What this task involves:
Search the records below for the string "const" and copy each line where it turns up.
== Given data ==
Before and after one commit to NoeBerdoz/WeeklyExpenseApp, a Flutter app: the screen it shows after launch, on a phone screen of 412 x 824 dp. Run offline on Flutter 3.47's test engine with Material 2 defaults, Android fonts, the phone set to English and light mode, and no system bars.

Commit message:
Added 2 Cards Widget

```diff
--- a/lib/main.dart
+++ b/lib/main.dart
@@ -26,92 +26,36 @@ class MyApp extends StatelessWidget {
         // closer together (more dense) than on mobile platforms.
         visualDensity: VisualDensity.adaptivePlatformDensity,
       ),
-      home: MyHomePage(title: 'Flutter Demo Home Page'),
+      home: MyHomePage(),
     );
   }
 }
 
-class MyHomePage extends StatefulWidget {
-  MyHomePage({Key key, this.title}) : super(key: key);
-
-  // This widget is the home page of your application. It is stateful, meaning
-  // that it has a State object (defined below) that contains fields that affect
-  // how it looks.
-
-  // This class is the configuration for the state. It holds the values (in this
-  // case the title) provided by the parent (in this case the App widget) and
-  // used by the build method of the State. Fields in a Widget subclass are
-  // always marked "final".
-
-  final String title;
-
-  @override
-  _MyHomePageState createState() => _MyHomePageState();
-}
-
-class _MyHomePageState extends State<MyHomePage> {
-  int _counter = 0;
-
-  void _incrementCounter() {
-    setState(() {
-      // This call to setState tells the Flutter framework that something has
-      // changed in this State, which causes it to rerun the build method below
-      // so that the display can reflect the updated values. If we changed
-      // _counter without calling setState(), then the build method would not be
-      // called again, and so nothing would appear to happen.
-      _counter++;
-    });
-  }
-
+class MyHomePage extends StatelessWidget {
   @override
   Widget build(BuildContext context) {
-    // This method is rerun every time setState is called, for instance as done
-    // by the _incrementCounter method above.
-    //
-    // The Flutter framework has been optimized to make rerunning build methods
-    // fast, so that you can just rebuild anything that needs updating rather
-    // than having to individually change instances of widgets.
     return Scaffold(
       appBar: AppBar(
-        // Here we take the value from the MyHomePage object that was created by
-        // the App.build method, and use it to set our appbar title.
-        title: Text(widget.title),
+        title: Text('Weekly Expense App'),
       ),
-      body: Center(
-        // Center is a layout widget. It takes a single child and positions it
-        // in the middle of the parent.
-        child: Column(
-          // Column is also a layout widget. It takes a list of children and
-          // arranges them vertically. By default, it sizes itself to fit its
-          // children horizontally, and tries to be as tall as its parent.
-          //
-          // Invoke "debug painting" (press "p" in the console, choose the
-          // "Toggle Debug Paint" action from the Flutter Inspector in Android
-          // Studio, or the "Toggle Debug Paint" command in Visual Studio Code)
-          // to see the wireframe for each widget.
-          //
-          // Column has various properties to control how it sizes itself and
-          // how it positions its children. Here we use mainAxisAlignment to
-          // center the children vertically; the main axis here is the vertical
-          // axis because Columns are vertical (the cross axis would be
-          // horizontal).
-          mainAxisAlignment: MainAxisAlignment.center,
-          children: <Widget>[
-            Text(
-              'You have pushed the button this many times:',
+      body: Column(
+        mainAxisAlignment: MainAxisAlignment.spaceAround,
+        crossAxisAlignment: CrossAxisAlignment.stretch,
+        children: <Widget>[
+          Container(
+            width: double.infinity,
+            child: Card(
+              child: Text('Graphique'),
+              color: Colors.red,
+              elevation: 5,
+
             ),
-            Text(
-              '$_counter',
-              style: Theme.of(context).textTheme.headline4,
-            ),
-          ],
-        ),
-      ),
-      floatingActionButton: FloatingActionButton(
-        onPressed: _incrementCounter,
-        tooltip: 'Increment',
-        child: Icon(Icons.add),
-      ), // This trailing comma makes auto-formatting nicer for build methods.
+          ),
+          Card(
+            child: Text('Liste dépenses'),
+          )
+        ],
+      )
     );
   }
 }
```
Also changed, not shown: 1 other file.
===
== Given data ==
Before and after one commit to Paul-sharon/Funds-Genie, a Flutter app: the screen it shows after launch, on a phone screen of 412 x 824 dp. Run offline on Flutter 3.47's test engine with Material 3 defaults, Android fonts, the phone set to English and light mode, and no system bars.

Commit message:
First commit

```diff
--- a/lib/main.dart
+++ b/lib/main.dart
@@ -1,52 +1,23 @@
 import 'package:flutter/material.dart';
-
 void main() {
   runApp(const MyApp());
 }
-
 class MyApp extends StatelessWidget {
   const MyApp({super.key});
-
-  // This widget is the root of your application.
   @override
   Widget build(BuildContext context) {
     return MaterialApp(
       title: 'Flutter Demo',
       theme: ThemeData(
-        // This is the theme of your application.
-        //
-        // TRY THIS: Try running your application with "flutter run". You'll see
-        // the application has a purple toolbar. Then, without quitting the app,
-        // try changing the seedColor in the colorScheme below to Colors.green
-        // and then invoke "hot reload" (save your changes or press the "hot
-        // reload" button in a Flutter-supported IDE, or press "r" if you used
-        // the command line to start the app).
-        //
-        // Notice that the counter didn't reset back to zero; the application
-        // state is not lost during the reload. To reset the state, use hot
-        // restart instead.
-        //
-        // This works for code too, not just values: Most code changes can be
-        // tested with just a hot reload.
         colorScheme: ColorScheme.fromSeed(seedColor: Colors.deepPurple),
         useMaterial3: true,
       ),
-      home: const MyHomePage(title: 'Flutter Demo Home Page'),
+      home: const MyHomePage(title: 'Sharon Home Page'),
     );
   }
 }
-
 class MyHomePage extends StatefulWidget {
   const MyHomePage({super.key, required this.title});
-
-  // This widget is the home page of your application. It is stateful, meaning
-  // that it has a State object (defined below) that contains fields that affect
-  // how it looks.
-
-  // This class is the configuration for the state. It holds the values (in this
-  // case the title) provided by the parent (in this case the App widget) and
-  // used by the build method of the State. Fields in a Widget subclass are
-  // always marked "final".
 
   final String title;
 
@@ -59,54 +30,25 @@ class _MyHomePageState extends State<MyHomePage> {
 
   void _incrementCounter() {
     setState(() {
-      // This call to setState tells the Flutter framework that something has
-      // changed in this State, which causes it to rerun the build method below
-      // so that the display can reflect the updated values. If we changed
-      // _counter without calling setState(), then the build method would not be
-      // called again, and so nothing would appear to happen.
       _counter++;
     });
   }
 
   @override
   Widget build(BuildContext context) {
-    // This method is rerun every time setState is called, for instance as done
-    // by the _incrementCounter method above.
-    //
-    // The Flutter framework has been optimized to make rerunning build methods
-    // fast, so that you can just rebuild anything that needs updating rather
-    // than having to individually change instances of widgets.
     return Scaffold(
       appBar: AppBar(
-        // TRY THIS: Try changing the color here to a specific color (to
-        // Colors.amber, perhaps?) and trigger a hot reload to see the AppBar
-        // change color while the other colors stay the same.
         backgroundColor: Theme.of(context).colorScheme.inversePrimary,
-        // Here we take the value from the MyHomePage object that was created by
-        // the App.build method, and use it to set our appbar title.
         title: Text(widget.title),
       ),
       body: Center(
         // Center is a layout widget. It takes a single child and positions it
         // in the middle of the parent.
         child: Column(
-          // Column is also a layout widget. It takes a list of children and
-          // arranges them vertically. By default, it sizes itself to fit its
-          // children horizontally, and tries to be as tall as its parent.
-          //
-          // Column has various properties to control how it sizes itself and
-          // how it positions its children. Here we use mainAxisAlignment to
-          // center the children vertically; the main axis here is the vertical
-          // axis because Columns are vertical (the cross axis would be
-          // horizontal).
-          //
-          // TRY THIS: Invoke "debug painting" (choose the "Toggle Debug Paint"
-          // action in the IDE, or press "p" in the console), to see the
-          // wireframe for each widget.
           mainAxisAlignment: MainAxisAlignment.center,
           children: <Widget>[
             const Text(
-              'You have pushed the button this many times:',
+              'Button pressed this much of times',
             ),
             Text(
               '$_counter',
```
===
Your response:
   runApp(const MyApp());
   const MyApp({super.key});
-      home: const MyHomePage(title: 'Flutter Demo Home Page'),
+      home: const MyHomePage(title: 'Sharon Home Page'),
   const MyHomePage({super.key, required this.title});
             const Text(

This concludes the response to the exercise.